Edit tracking data
━━━━
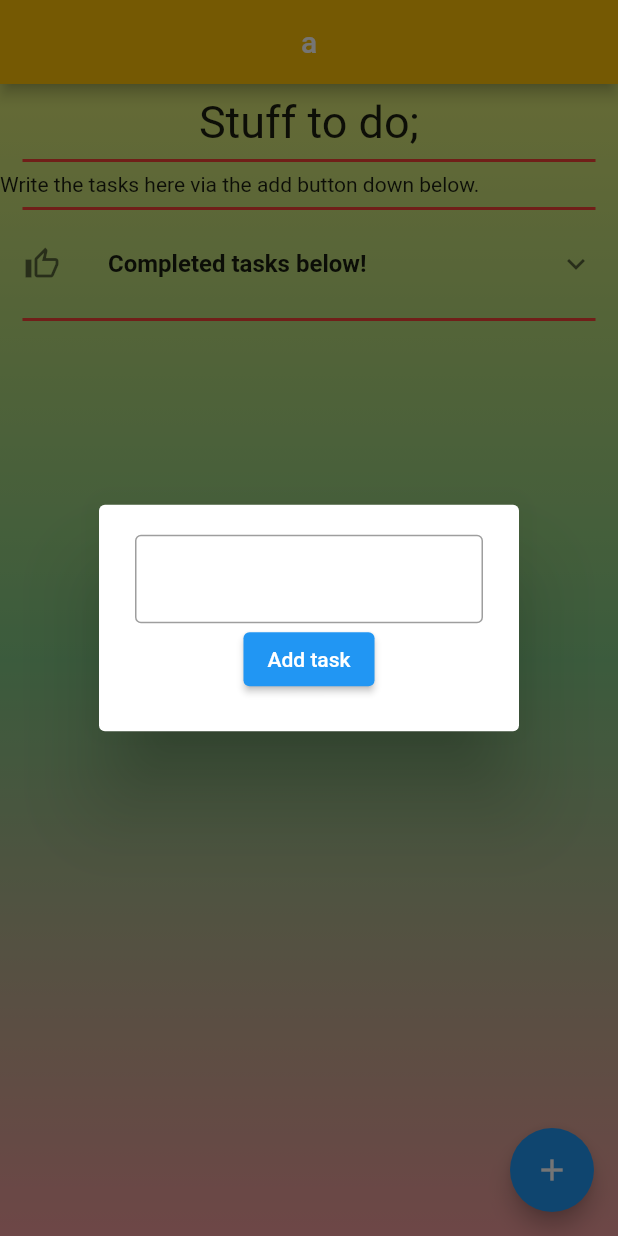
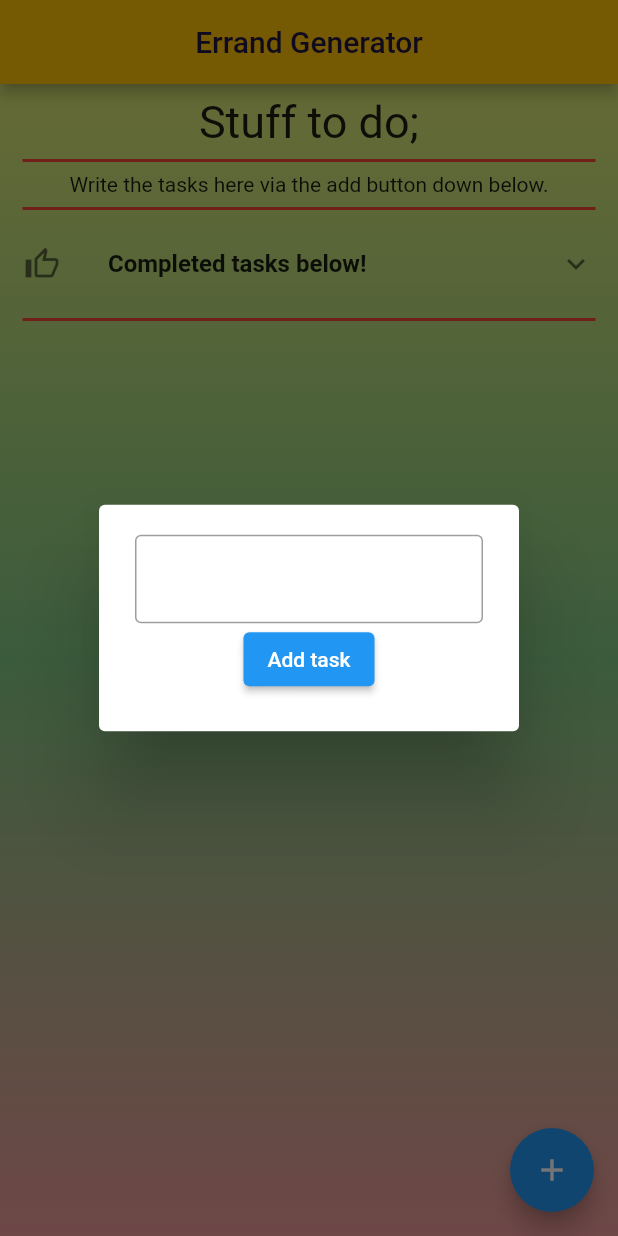
Before and after one commit to oguzunluerler1/toDoLearningApp, a Flutter app: the ToDo screen opened directly, after a tap on the "add" icon, on a phone screen of 412 x 824 dp. Run offline on Flutter 3.47's test engine with Material 2 defaults, Android fonts, the phone set to English and light mode, and no system bars; our stand-ins replace lottie, shared_preferences; accounts and stored records are empty; network calls fail.

Commit message:
added splash screen and did some small arrangements.

```diff
--- a/lib/main.dart
+++ b/lib/main.dart
@@ -1,9 +1,7 @@
 import 'package:flutter/material.dart';
-import 'package:todo/screens/to_do.dart';
+import 'package:todo/screens/splash.dart';
 
 void main() {
-  // WidgetsFlutterBinding.ensureInitialized();
-  // SharedManager.SharedPreferencesInit();
   runApp(MyApp());
 }
 
@@ -13,7 +11,7 @@ class MyApp extends StatelessWidget {
     return MaterialApp(
       debugShowCheckedModeBanner: false,
       title: 'Material App',
-      home: ToDo(),
+      home: SplashScreen(),
       );
   }
 }
--- a/lib/screens/to_do.dart
+++ b/lib/screens/to_do.dart
@@ -31,21 +31,10 @@ class _ToDoState extends State<ToDo> {
   print(CompletedList);
   }
 
-
   void SaveTask() async {
     await pref.setStringList("incompleteLy", TaskList);
     await pref.setStringList("completeLy", CompletedList);
   }
-
-  // @override
-  // void initState() {
-  //   super.initState();
-  //   boolInitializer();
-  // }
-
-  // void boolInitializer () async {
-  //   isFirstTime = (await SharedManager().getBoolVal("isItFirstTime"))!;
-  // }
 
   @override
   Widget build(BuildContext context) {
@@ -53,9 +42,10 @@ class _ToDoState extends State<ToDo> {
       appBar: AppBar(
         centerTitle: true,
         backgroundColor: Colors.amber,
-        title: Text("a"),
+        title: Text("Errand Generator",style: TextStyle(color: Color.fromARGB(255, 34, 22, 68)),),
       ),
       floatingActionButton: FAButton(),
+      floatingActionButtonLocation: FloatingActionButtonLocation.endFloat,
       body: bodyMethod()
     );
   }
@@ -65,7 +55,6 @@ class _ToDoState extends State<ToDo> {
       child: Icon(Icons.add),
       onPressed: () {
         tf.clear();
-        // SharedManager().setBoolVal("isItFirstTime", false);
         openDialog();
       }
     );
@@ -112,7 +101,7 @@ class _ToDoState extends State<ToDo> {
           Center(child: Text("Stuff to do;", style: TextStyle(fontSize: 30),)),
           dividerBetween(),
           TaskList.length == 0
-          ? isFirstTime==true ? Text("Write the tasks here via the add button down below.",) :Image.network("https://i.ytimg.com/vi/rDleFy3yFB8/hqdefault.jpg")
+          ? isFirstTime==true ? Text("Write the tasks here via the add button down below.",textAlign: TextAlign.center,) :Image.network("https://i.ytimg.com/vi/rDleFy3yFB8/hqdefault.jpg")
           : ListView.builder(
               shrinkWrap: true,
               itemCount: TaskList.length,
@@ -212,17 +201,6 @@ class _ToDoState extends State<ToDo> {
               );
   }
 
-  // Future<void> SaveTask() async {
-  //   await SharedManager().setStringListVal("completeLy", CompletedList);
-  //   await SharedManager().setStringListVal("incompleteLy", TaskList);
-  // }
-  //
-  //
-  // void getTask() async {
-  //    CompletedList = await SharedManager().getStringListVal("completeLy")!;
-  //    TaskList = await SharedManager().getStringListVal("incompleteLy")!;
-  // }
-
   Divider dividerBetween() {
     return Divider(
           color: Colors.red,
--- a/pubspec.yaml
+++ b/pubspec.yaml
@@ -37,6 +37,7 @@ dependencies:
   # Use with the CupertinoIcons class for iOS style icons.
   cupertino_icons: ^1.0.2
   shared_preferences: ^2.0.15
+  lottie: ^1.3.0
 
 dev_dependencies:
   flutter_test:
```
Also changed, not shown: lib/screens/splash.dart (added, +40 -0 lines), pubspec.lock.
━━━━
## WHAT THE TASK REQUIRES
Give the total number of lines in the entries that contain the word "dart", with no other words.

## WRITTEN ANSWER
8